## Supplied entries
○ ○ ○ ○

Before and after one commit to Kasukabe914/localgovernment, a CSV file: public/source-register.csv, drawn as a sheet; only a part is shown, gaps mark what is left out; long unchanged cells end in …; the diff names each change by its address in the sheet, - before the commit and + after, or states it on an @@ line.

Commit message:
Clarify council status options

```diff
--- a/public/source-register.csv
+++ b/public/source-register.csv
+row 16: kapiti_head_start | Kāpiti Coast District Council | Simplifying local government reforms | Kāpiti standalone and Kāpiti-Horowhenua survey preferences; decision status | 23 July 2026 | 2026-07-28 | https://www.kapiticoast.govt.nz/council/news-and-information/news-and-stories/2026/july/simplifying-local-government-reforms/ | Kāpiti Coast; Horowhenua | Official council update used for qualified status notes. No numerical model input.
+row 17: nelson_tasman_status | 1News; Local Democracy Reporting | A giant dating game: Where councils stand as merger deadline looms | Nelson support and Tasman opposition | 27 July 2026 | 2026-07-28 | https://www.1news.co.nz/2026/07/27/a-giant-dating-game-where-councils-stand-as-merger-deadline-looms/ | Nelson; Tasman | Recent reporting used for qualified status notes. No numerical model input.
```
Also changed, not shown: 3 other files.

○ ○ ○ ○

## Activity
Return the data exactly. Include every record.

## The answer
Before and after one commit to Kasukabe914/localgovernment, a CSV file: public/source-register.csv, drawn as a sheet; only a part is shown, gaps mark what is left out; long unchanged cells end in …; the diff names each change by its address in the sheet, - before the commit and + after, or states it on an @@ line.

Commit message:
Clarify council status options

```diff
--- a/public/source-register.csv
+++ b/public/source-register.csv
+row 16: kapiti_head_start | Kāpiti Coast District Council | Simplifying local government reforms | Kāpiti standalone and Kāpiti-Horowhenua survey preferences; decision status | 23 July 2026 | 2026-07-28 | https://www.kapiticoast.govt.nz/council/news-and-information/news-and-stories/2026/july/simplifying-local-government-reforms/ | Kāpiti Coast; Horowhenua | Official council update used for qualified status notes. No numerical model input.
+row 17: nelson_tasman_status | 1News; Local Democracy Reporting | A giant dating game: Where councils stand as merger deadline looms | Nelson support and Tasman opposition | 27 July 2026 | 2026-07-28 | https://www.1news.co.nz/2026/07/27/a-giant-dating-game-where-councils-stand-as-merger-deadline-looms/ | Nelson; Tasman | Recent reporting used for qualified status notes. No numerical model input.
```
Also changed, not shown: 3 other files.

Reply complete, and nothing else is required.